Animated sculptures (don’t really know how to name them – pretty spectacular!!)
Founder of Materiology
One stunning personality. The 33-year-old has created FAB.REcology, a fabrication machine that changes the very nature of a material as it is printed, taking the process far beyond the current abilities
of rapid prototyping.
“Imagine you are feeding concrete into the machine and you have some sort of mechanism that controls its density,” Oxman says. “The concrete can come out very dense and thick, or it can come out very porous.” Areas that are load bearing would be solid, while those that provide ventilation and light would be permeable, dramatically reducing material redundancy and energy demands. “The architect becomes this composer that controls material distribution,” she says. “It’s no longer about the shape of a building but rather its behavior.” And though Oxman is now limited to feeding the relevant environmental data into the machine at the lab, she imagines the technology evolving into a giant robot that would survey conditions and print a building on-site.

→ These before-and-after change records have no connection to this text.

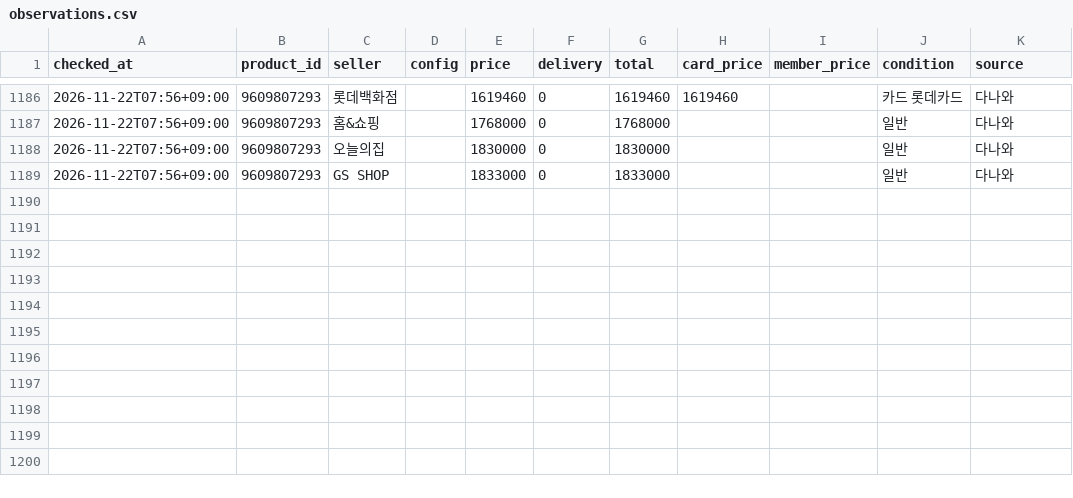
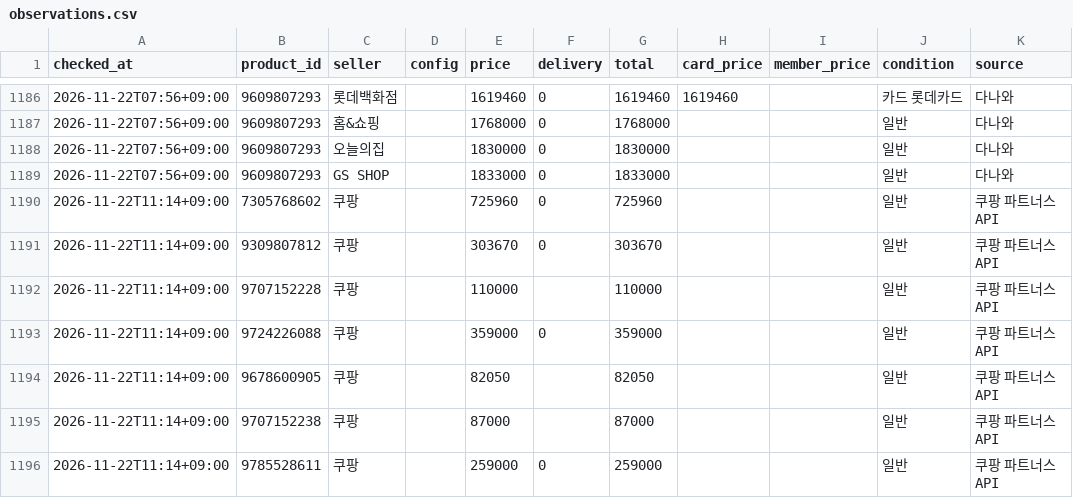
Before and after one commit to jslee1986/savercheck, a CSV file: data/observations.csv, drawn as a sheet; only a part is shown, gaps mark what is left out; the diff names each change by its address in the sheet, - before the commit and + after, or states it on an @@ line.

```diff
--- a/data/observations.csv
+++ b/data/observations.csv
+row 1190: 2026-11-22T11:14+09:00 | 7305768602 | 쿠팡 |  | 725960 | 0 | 725960 |  |  | 일반 | 쿠팡 파트너스 API
+row 1191: 2026-11-22T11:14+09:00 | 9309807812 | 쿠팡 |  | 303670 | 0 | 303670 |  |  | 일반 | 쿠팡 파트너스 API
+row 1192: 2026-11-22T11:14+09:00 | 9707152228 | 쿠팡 |  | 110000 |  | 110000 |  |  | 일반 | 쿠팡 파트너스 API
+row 1193: 2026-11-22T11:14+09:00 | 9724226088 | 쿠팡 |  | 359000 | 0 | 359000 |  |  | 일반 | 쿠팡 파트너스 API
+row 1194: 2026-11-22T11:14+09:00 | 9678600905 | 쿠팡 |  | 82050 |  | 82050 |  |  | 일반 | 쿠팡 파트너스 API
+row 1195: 2026-11-22T11:14+09:00 | 9707152238 | 쿠팡 |  | 87000 |  | 87000 |  |  | 일반 | 쿠팡 파트너스 API
+row 1196: 2026-11-22T11:14+09:00 | 9785528611 | 쿠팡 |  | 259000 | 0 | 259000 |  |  | 일반 | 쿠팡 파트너스 API
```
Also changed, not shown: 3 other files.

Pop Tech Presentation on Designing Form:
Items made from recycled bicycle parts
I spent this morning reading about a research project developed by terreform new york architecture organization called “Plastic Nation” trying to develop new design methods for synthetic materials.

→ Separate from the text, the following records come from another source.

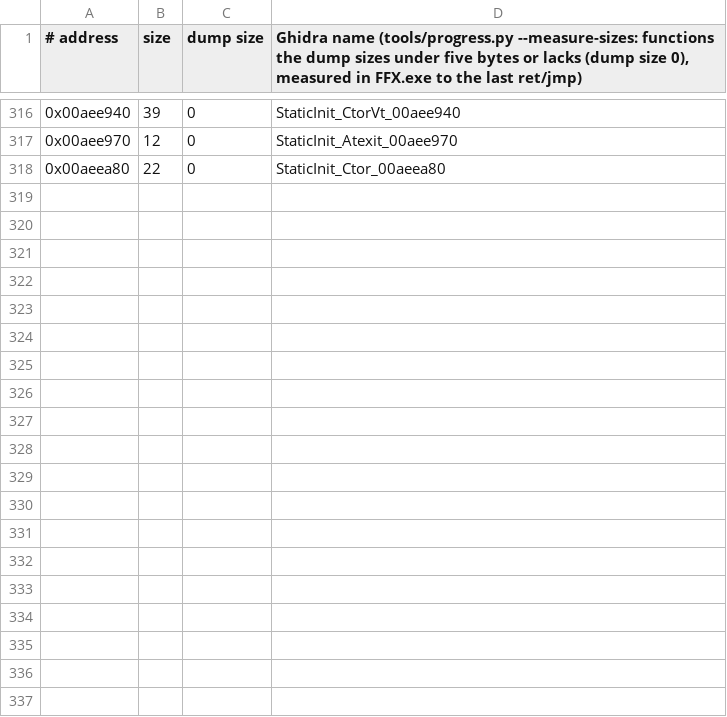
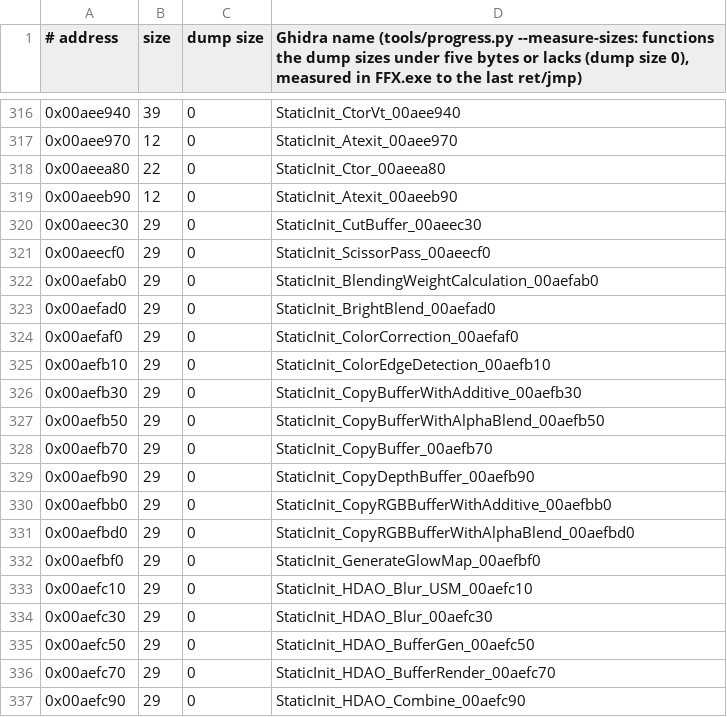
Before and after one commit to yutamago/ffx-rust, a TSV file: symbols/sizes.tsv, drawn as a sheet; only a part is shown, gaps mark what is left out; the diff covers the shown part only; the diff names each change by its address in the sheet, - before the commit and + after, or states it on an @@ line.

Commit message:
M5 static-init-b batch 2: 39 more CRT static initialisers ported
Hooks the 39 bulk rows of list entries 51-100 (class descriptors, type
enums, render pass types, atexit-only and constructors; see batch 1).
Their 30 dump-less labels get measured sizes in symbols/sizes.tsv (only
the StaticInit_ rows; the regeneration's other rows are left out).
The odd shapes of this window (11 entries: list walks, PhyreMalloc
copies, import stores, float constants, jump thunks) stay listed.

Gates: parity tests pass on the image, the field and the battle
snapshots (5 tests); check-ported 0 problems (15241 ported),
check-clobber 0 eax reads, check-callwidth/thisarg/callconv/argslots/
tailargs 0; fmt, 32-bit clippy, build-hook clean. The mutation run of
batch 1 covers the bridges, which did not change.

```diff
--- a/symbols/sizes.tsv
+++ b/symbols/sizes.tsv
+row 319: 0x00aeeb90 | 12 | 0 | StaticInit_Atexit_00aeeb90
+row 320: 0x00aeec30 | 29 | 0 | StaticInit_CutBuffer_00aeec30
+row 321: 0x00aeecf0 | 29 | 0 | StaticInit_ScissorPass_00aeecf0
+row 322: 0x00aefab0 | 29 | 0 | StaticInit_BlendingWeightCalculation_00aefab0
+row 323: 0x00aefad0 | 29 | 0 | StaticInit_BrightBlend_00aefad0
+row 324: 0x00aefaf0 | 29 | 0 | StaticInit_ColorCorrection_00aefaf0
+row 325: 0x00aefb10 | 29 | 0 | StaticInit_ColorEdgeDetection_00aefb10
+row 326: 0x00aefb30 | 29 | 0 | StaticInit_CopyBufferWithAdditive_00aefb30
+row 327: 0x00aefb50 | 29 | 0 | StaticInit_CopyBufferWithAlphaBlend_00aefb50
+row 328: 0x00aefb70 | 29 | 0 | StaticInit_CopyBuffer_00aefb70
+row 329: 0x00aefb90 | 29 | 0 | StaticInit_CopyDepthBuffer_00aefb90
+row 330: 0x00aefbb0 | 29 | 0 | StaticInit_CopyRGBBufferWithAdditive_00aefbb0
+row 331: 0x00aefbd0 | 29 | 0 | StaticInit_CopyRGBBufferWithAlphaBlend_00aefbd0
+row 332: 0x00aefbf0 | 29 | 0 | StaticInit_GenerateGlowMap_00aefbf0
+row 333: 0x00aefc10 | 29 | 0 | StaticInit_HDAO_Blur_USM_00aefc10
+row 334: 0x00aefc30 | 29 | 0 | StaticInit_HDAO_Blur_00aefc30
+row 335: 0x00aefc50 | 29 | 0 | StaticInit_HDAO_BufferGen_00aefc50
+row 336: 0x00aefc70 | 29 | 0 | StaticInit_HDAO_BufferRender_00aefc70
+row 337: 0x00aefc90 | 29 | 0 | StaticInit_HDAO_Combine_00aefc90
```
Also changed, not shown: 11 added rows elsewhere in this file, 2 other files.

The results are far from being something trully innovative, but through it i discovered the intense frenzy around using plastic bottles as design/construction materials – had no idea it’s extended soo much. The problem that i always had with this material is that the end result usually looks amatory and kitch.

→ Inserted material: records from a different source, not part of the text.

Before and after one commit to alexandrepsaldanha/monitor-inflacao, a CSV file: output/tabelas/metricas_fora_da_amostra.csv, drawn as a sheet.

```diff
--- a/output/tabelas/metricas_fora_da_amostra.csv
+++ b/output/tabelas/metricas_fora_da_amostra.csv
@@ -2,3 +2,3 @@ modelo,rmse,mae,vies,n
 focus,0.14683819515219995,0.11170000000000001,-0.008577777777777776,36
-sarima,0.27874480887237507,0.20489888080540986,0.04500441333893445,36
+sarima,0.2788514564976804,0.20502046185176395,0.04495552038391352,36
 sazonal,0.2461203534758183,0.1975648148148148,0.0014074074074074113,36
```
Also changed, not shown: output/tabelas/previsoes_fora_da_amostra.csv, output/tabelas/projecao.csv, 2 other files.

Well…not anymore! A designer called Aurora Robson totally changed my view on plastic bottles.
Check video out:
Brilliant german designer/artist. Her works are situated in between the boundaries of Art & Science and Critical Design. The objects she creates often pretend to be products.
Just started working on a proposal based on the artistic legacy of Jean Tinguely’s Métamatics, a series of sculptural machines capable of producing works of art.